The “can crusher” is one of NASA’s premier instruments for developing new rockets capable of carrying payloads more affordably to the International Space Station and beyond. (Today, launching cargo into space costs about $10,000 per pound.) “Our rocket engineering guidelines date back to the Apollo program in the 1960s,” says Mark Hilburger of the NASA Langley Research Center in Virginia. “We can do a lot better.”
The squashed container was no soup can. It was made of 3,000 pounds of aluminum and lithium, the same alloy that has clad space-shuttle rockets since the 1980s. The crushing began with force applied by eight hydraulic actuators, each capable of exerting a quarter-million pounds of force to the can. About 800 sensors on the metal registered the deformations. High-resolution cameras, meanwhile, snapped photos of the test metal’s exterior, which was speckled with 70,000 black dots whose movements were tracked by imaging software to reveal the buckling in finer detail. Ultimately, the shell withstood 750,000 pounds—250 times its own weight—before it began to collapse.

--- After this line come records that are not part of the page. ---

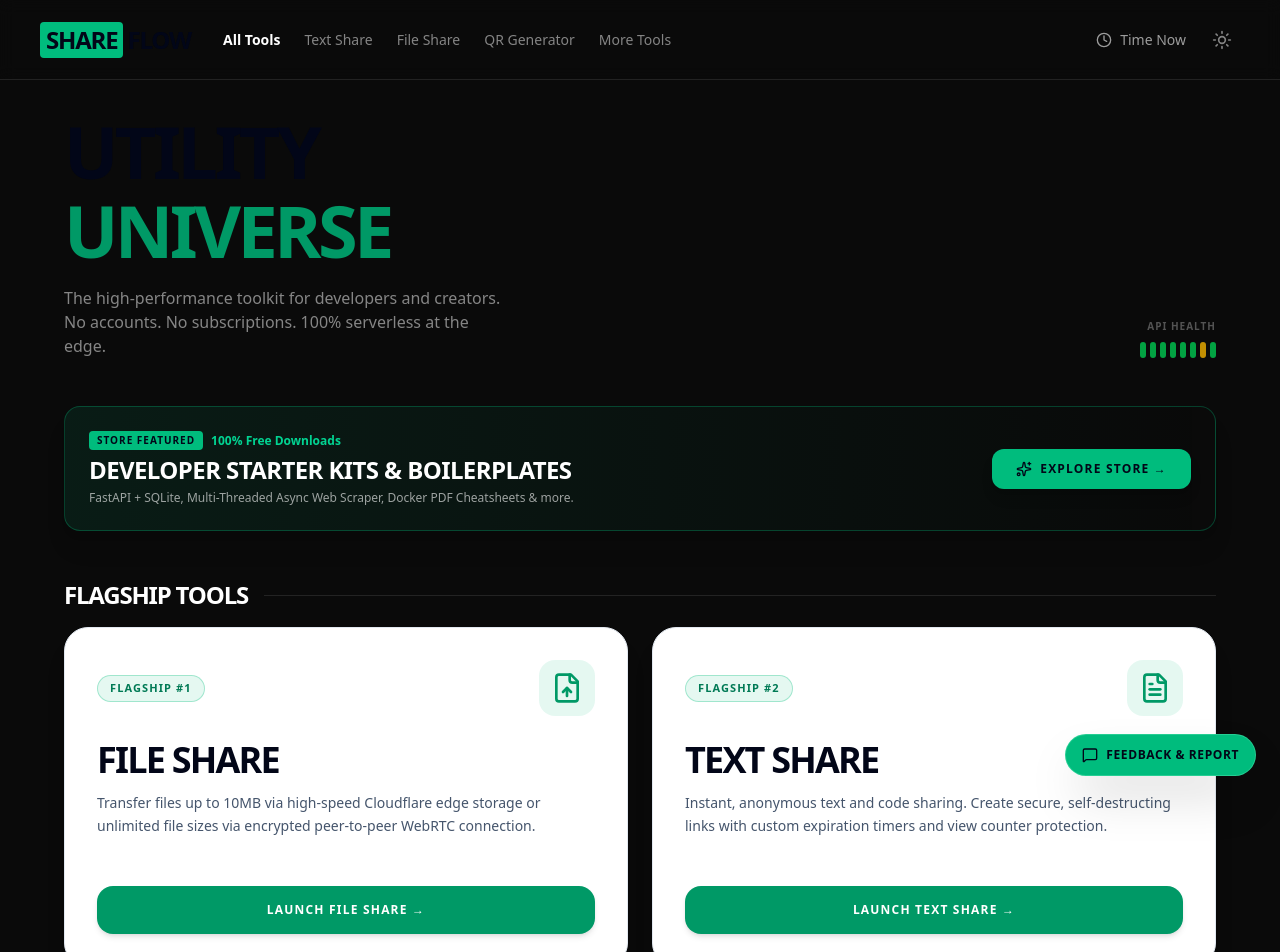
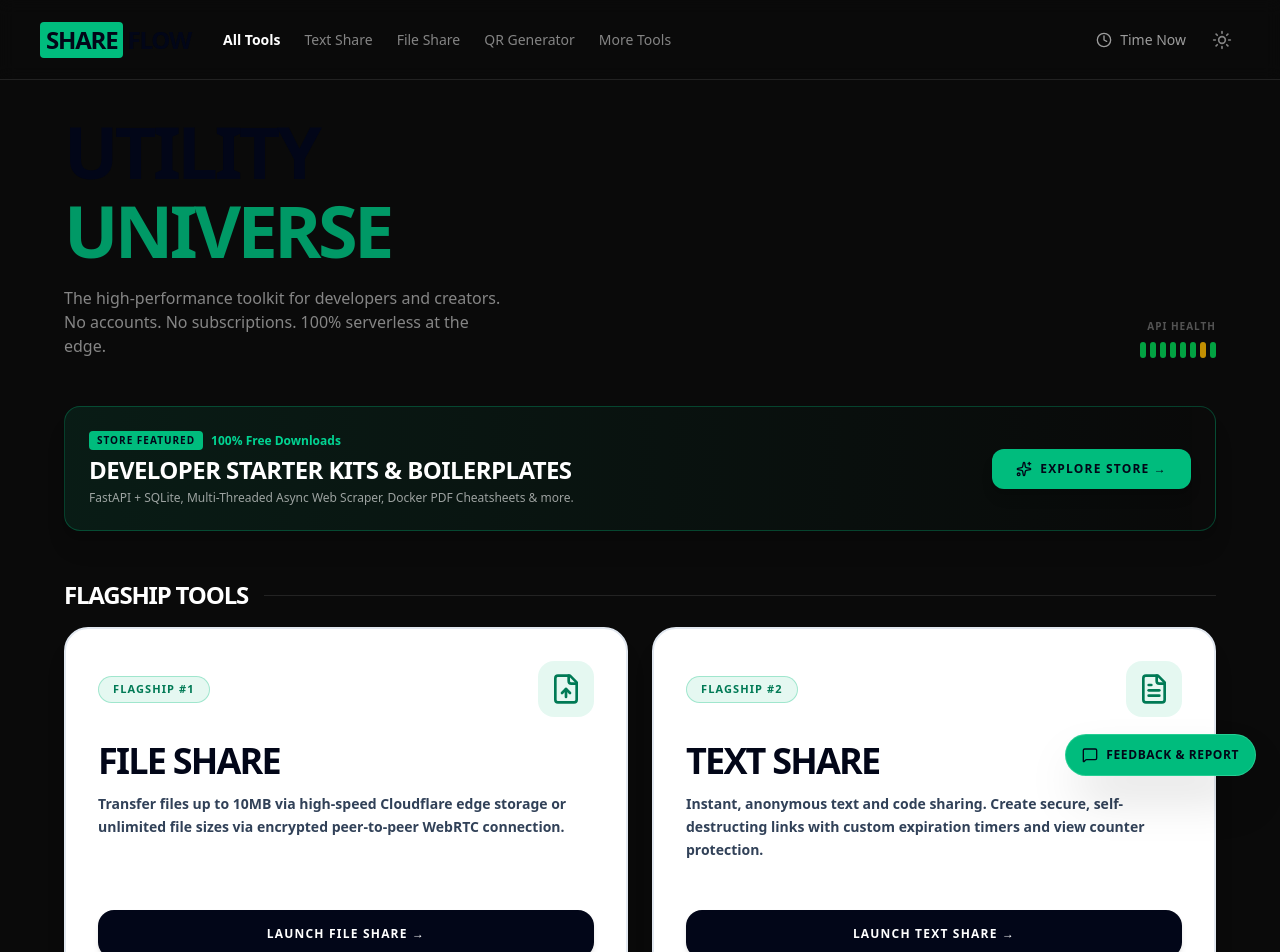
Before and after one commit to ariandesu/shareflow, a React (Vite) app: page / in a window 1280 px wide. Shown: the top 952 px of the page. Built offline with nearby package versions, Linux system fonts and the light colour scheme.

Commit message:
fix(hermes): harmonize theme toggle classes and add button text protection rule in index.css

```diff
--- a/src/index.css
+++ b/src/index.css
@@ -26,7 +26,6 @@ body.light-theme .bg-\[\#0E0E0E\],
 body.light-theme .bg-\[\#131926\],
 body.light-theme .bg-slate-900,
 body.light-theme .bg-slate-900\/60,
-body.light-theme .bg-slate-950,
 body.light-theme .bg-black\/50,
 body.light-theme .bg-black\/40,
 body.light-theme .bg-black\/20,
@@ -36,19 +35,18 @@ body.light-theme .bg-white\/10,
 body.light-theme .bg-white\/15,
 body.light-theme .bg-white\/20 {
   background-color: #FFFFFF !important;
-  border-color: #E2E8F0 !important;
+  border-color: #CBD5E1 !important;
   color: #0F172A !important;
 }
 
 /* All Text in Light Mode */
-body.light-theme h1:not(.light-theme-dark-badge *),
-body.light-theme h2:not(.light-theme-dark-badge *),
-body.light-theme h3:not(.light-theme-dark-badge *),
-body.light-theme h4:not(.light-theme-dark-badge *),
-body.light-theme p:not(.light-theme-dark-badge *),
-body.light-theme span:not(.light-theme-dark-badge *):not(.bg-emerald-500 *):not(.bg-emerald-600 *),
-body.light-theme div:not(.light-theme-dark-badge *):not(.bg-emerald-500 *):not(.bg-emerald-600 *),
-body.light-theme a:not(.light-theme-dark-badge *):not(.bg-emerald-500 *):not(.bg-emerald-600 *),
+body.light-theme h1:not(.bg-slate-950 *):not(.bg-black *),
+body.light-theme h2:not(.bg-slate-950 *):not(.bg-black *),
+body.light-theme h3:not(.bg-slate-950 *):not(.bg-black *),
+body.light-theme h4:not(.bg-slate-950 *):not(.bg-black *),
+body.light-theme p:not(.bg-slate-950 *):not(.bg-black *),
+body.light-theme span:not(.bg-emerald-500 *):not(.bg-emerald-600 *):not(.bg-slate-950 *):not(.bg-black *),
+body.light-theme div:not(.bg-emerald-500):not(.bg-emerald-600):not(.bg-slate-950):not(.bg-black),
 body.light-theme label {
   color: #0F172A !important;
 }
@@ -60,11 +58,11 @@ body.light-theme .text-white\/50,
 body.light-theme .text-white\/40,
 body.light-theme .text-white\/30,
 body.light-theme .text-white\/20 {
-  color: #475569 !important;
+  color: #334155 !important;
 }
 
 /* SVG Stroke in Light Mode */
-body.light-theme svg:not(.light-theme-dark-badge *):not(.bg-emerald-500 *):not(.bg-emerald-600 *) {
+body.light-theme svg:not(.bg-emerald-500 *):not(.bg-emerald-600 *):not(.bg-slate-950 *):not(.bg-black *) {
   stroke: #0F172A !important;
   color: #0F172A !important;
 }
@@ -87,27 +85,24 @@ body.light-theme .bg-emerald-500\/20 {
   color: #047857 !important;
 }
 
-body.light-theme .bg-emerald-500,
-body.light-theme .bg-emerald-600 {
-  background-color: #059669 !important;
+/* Button & Dark Container Text Protection Rule */
+body.light-theme .bg-slate-950,
+body.light-theme .bg-black,
+body.light-theme .bg-emerald-600,
+body.light-theme .bg-emerald-500 {
   color: #FFFFFF !important;
 }
 
-body.light-theme .bg-emerald-500 *,
-body.light-theme .bg-emerald-600 * {
-  color: #FFFFFF !important;
-  stroke: #FFFFFF !important;
-}
-
-/* Explicit Dark Badges & CTAs in Light Mode */
-body.light-theme .light-theme-dark-badge {
-  background-color: #0F172A !important;
+body.light-theme .bg-slate-950 *,
+body.light-theme .bg-black *,
+body.light-theme .bg-emerald-600 *,
+body.light-theme .bg-emerald-500 * {
   color: #FFFFFF !important;
 }
 
-body.light-theme .light-theme-dark-badge * {
-  color: #FFFFFF !important;
-  stroke: #FFFFFF !important;
+body.light-theme .bg-slate-950 p,
+body.light-theme .bg-black p {
+  color: #CBD5E1 !important;
 }
 
 /* Form Controls in Light Mode */
--- a/src/pages/Home.tsx
+++ b/src/pages/Home.tsx
@@ -482,24 +482,24 @@ export function Home() {
               initial={{ opacity: 0, y: 20 }}
               animate={{ opacity: 1, y: 0 }}
               transition={{ delay: 0.1 }}
-              className="bg-white dark:bg-[#111] border border-slate-200 dark:border-white/10 p-8 rounded-3xl flex flex-col justify-between group shadow-xl hover:shadow-emerald-500/10 transition-all"
+              className="bg-white dark:bg-[#111] border-2 border-slate-200 dark:border-white/10 p-8 rounded-3xl flex flex-col justify-between group shadow-xl hover:shadow-2xl transition-all"
             >
               <Link to="/file-share" className="flex flex-col h-full justify-between space-y-6">
                 <div>
                   <div className="flex justify-between items-center">
-                    <span className="text-[11px] font-extrabold uppercase tracking-widest bg-emerald-500/10 text-emerald-700 border border-emerald-500/30 dark:bg-emerald-500/20 dark:text-emerald-400 dark:border-emerald-500/40 px-3 py-1 rounded-full">
+                    <span className="text-[11px] font-extrabold uppercase tracking-widest bg-emerald-500/10 text-emerald-700 border border-emerald-500/30 dark:bg-emerald-500/20 dark:text-emerald-400 dark:border-emerald-500/40 px-3.5 py-1 rounded-full">
                       Flagship #1
                     </span>
                     <div className="p-3 bg-emerald-500/10 dark:bg-white/10 rounded-2xl">
-                      <FileUp className="w-8 h-8 text-emerald-600 dark:text-emerald-400" />
+                      <FileUp className="w-8 h-8 text-emerald-700 dark:text-emerald-400" />
                     </div>
                   </div>
                   <h3 className="text-4xl font-black tracking-tighter uppercase mt-6 text-slate-950 dark:text-white">File Share</h3>
-                  <p className="text-slate-600 dark:text-white/70 text-sm mt-3 font-medium leading-relaxed">
+                  <p className="text-slate-700 dark:text-white/70 text-sm mt-3 font-semibold leading-relaxed">
                     Transfer files up to 10MB via high-speed Cloudflare edge storage or unlimited file sizes via encrypted peer-to-peer WebRTC connection.
                   </p>
                 </div>
-                <div className="mt-6 w-full py-4 bg-emerald-600 text-white hover:bg-emerald-500 dark:bg-emerald-500 dark:text-slate-950 dark:hover:bg-emerald-400 font-extrabold text-center uppercase text-xs tracking-widest rounded-2xl transition-colors shadow-md">
+                <div className="mt-6 w-full py-4 bg-slate-950 text-white hover:bg-emerald-600 dark:bg-emerald-500 dark:text-slate-950 dark:hover:bg-emerald-400 font-extrabold text-center uppercase text-xs tracking-widest rounded-2xl transition-all shadow-md">
                   Launch File Share →
                 </div>
               </Link>
@@ -510,24 +510,24 @@ export function Home() {
               initial={{ opacity: 0, y: 20 }}
               animate={{ opacity: 1, y: 0 }}
               transition={{ delay: 0.2 }}
-              className="bg-white dark:bg-[#111] border border-slate-200 dark:border-white/10 p-8 rounded-3xl flex flex-col justify-between group shadow-xl hover:shadow-emerald-500/10 transition-all"
+              className="bg-white dark:bg-[#111] border-2 border-slate-200 dark:border-white/10 p-8 rounded-3xl flex flex-col justify-between group shadow-xl hover:shadow-2xl transition-all"
             >
               <Link to="/text-share" className="flex flex-col h-full justify-between space-y-6">
                 <div>
                   <div className="flex justify-between items-center">
-                    <span className="text-[11px] font-extrabold uppercase tracking-widest bg-emerald-500/10 text-emerald-700 border border-emerald-500/30 dark:bg-emerald-500/20 dark:text-emerald-400 dark:border-emerald-500/40 px-3 py-1 rounded-full">
+                    <span className="text-[11px] font-extrabold uppercase tracking-widest bg-emerald-500/10 text-emerald-700 border border-emerald-500/30 dark:bg-emerald-500/20 dark:text-emerald-400 dark:border-emerald-500/40 px-3.5 py-1 rounded-full">
                       Flagship #2
                     </span>
                     <div className="p-3 bg-emerald-500/10 dark:bg-white/10 rounded-2xl">
-                      <FileText className="w-8 h-8 text-emerald-600 dark:text-emerald-400" />
+                      <FileText className="w-8 h-8 text-emerald-700 dark:text-emerald-400" />
                     </div>
                   </div>
                   <h3 className="text-4xl font-black tracking-tighter uppercase mt-6 text-slate-950 dark:text-white">Text Share</h3>
-                  <p className="text-slate-600 dark:text-white/70 text-sm mt-3 font-medium leading-relaxed">
+                  <p className="text-slate-700 dark:text-white/70 text-sm mt-3 font-semibold leading-relaxed">
                     Instant, anonymous text and code sharing. Create secure, self-destructing links with custom expiration timers and view counter protection.
                   </p>
                 </div>
-                <div className="mt-6 w-full py-4 bg-emerald-600 text-white hover:bg-emerald-500 dark:bg-emerald-500 dark:text-slate-950 dark:hover:bg-emerald-400 font-extrabold text-center uppercase text-xs tracking-widest rounded-2xl transition-colors shadow-md">
+                <div className="mt-6 w-full py-4 bg-slate-950 text-white hover:bg-emerald-600 dark:bg-emerald-500 dark:text-slate-950 dark:hover:bg-emerald-400 font-extrabold text-center uppercase text-xs tracking-widest rounded-2xl transition-all shadow-md">
                   Launch Text Share →
                 </div>
               </Link>
```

Later this summer Hilburger and team will feed the crusher a can made of carbon-fiber material that is 25 percent lighter than the metal alloy. Of course, a few practice runs will be necessary in the meantime. “I just crushed my Diet Coke can,” Hilburger says. “You can’t help but want to crush things all the time.”